Soldiers serving in France admired the fine brick houses in the villages, and the wealth of French agriculture. They were touched by the hospitality of the French, and developed tremendous affection for the French families on whom they were billeted.[59] According to one Sikh “the people here treat us better than mothers treat their children in India.”[60] Another wrote that the French people were “like angels. All they lack is wings.”[61]

During the war, most French villages were deprived of young menfolk who were away at the war so the Indian soldiers’ encounter with French civilian life would have been principally with women, old people and children. Soldiers’ letters accordingly comment on French gender roles. They admired the stoicism of French women in the face of the loss of their loved ones.[62] They did, however, sometimes describe French women as “shameless” because they mingled so freely with men. French Catholicism was occasionally dismissed as just outward show. Indian soldiers became anxious about undermining their caste or religion as a result of prolonged contact with an alien culture.[63] Many wrote home asking for spiritual advice about preserving their religion during a prolonged stay in a Christian land.

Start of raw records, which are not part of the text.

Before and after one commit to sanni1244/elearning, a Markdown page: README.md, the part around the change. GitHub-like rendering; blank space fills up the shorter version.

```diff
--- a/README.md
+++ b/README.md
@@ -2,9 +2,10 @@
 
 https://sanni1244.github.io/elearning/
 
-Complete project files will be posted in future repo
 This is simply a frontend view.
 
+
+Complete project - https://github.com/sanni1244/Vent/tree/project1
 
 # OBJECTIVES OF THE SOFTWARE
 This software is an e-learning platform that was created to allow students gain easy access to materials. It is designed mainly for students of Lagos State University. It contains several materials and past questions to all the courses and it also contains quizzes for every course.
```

The letters do reveal something of Indian soldiers’ attitudes to the Germans. The Indian troops certainly admired the fighting power of the German armies. “The German is very strong”, wrote one Sikh to his brother in India.[64] This admiration was, however, mingled with distaste for German “frightfulness.” After the Germans had used chlorine gas, one Rajput suggested that the British government should retaliate in kind: he wrote that “the proverb ‘against blackguards one must be a blackguard’ is quite apt here.”[65] One wounded Dogra spoke for many when he wrote that “the evil Germans ought to have been strangled at their birth.”[66]

To travel from home is to reconsider home and to reflect on home. Many of the Indian troops reconsidered India in the light of their experiences in Europe. Previously accepted customs became the object of critical reflection.[67] Soldiers noted the wealth of Europe compared with the poverty of India, and speculated about its causes. They noted that French women seemed much more independent than those in India. Some gave instructions to their families in India to value women more. One man, Ranji Lal of Rohtak, wrote that “a woman in our country is of no more value than a pair of shoes, and this is the reason why Indians are low in the scale.”[68] The troops were struck by the fact that most French women could read and write.[69] Noting this, several men wrote home to their families in India urging them to send their girls to school.[70] Others urged their families to stop spending wastefully – as they had come to see it – on expensive weddings and religious ceremonies.[71]


Their letters demonstrate that Indian soldiers were able to make use of writing effectively, despite often being illiterate and usually communicating under conditions of wartime censorship. The military postal service may have encouraged soldiers (and their families) to learn to read and write. The military censorship was not an insurmountable obstacle to communication, and its records have served to preserve soldiers’ words – although translated, excerpted and mediated by censorship – that might otherwise have been lost. Soldiers’ letters are a significant vehicle for the understanding of the history of South Asian literacy, as well as of the engagement of South Asian peasant-soldiers in the First World War. The letters offer evidence for soldiers’ morale, suggesting that, despite some problems with depression and homesickness, the story of the Indian army on the Western Front was not overall a story of failure. From the letters we can learn about soldiers’ reactions – both positive and negative – to the encounter with wartime Europe. Soldiers’ letters offer a window into the mental and cultural life of South Asian peasant-soldiers which might otherwise have been closed to the historical record. One of the paradoxes of the soldiers’ letters is that Indian soldiers and their families may come to be remembered for the words they composed under conditions of censorship and illiteracy.

David Omissi, University of Hull

Section Editor: Santanu Das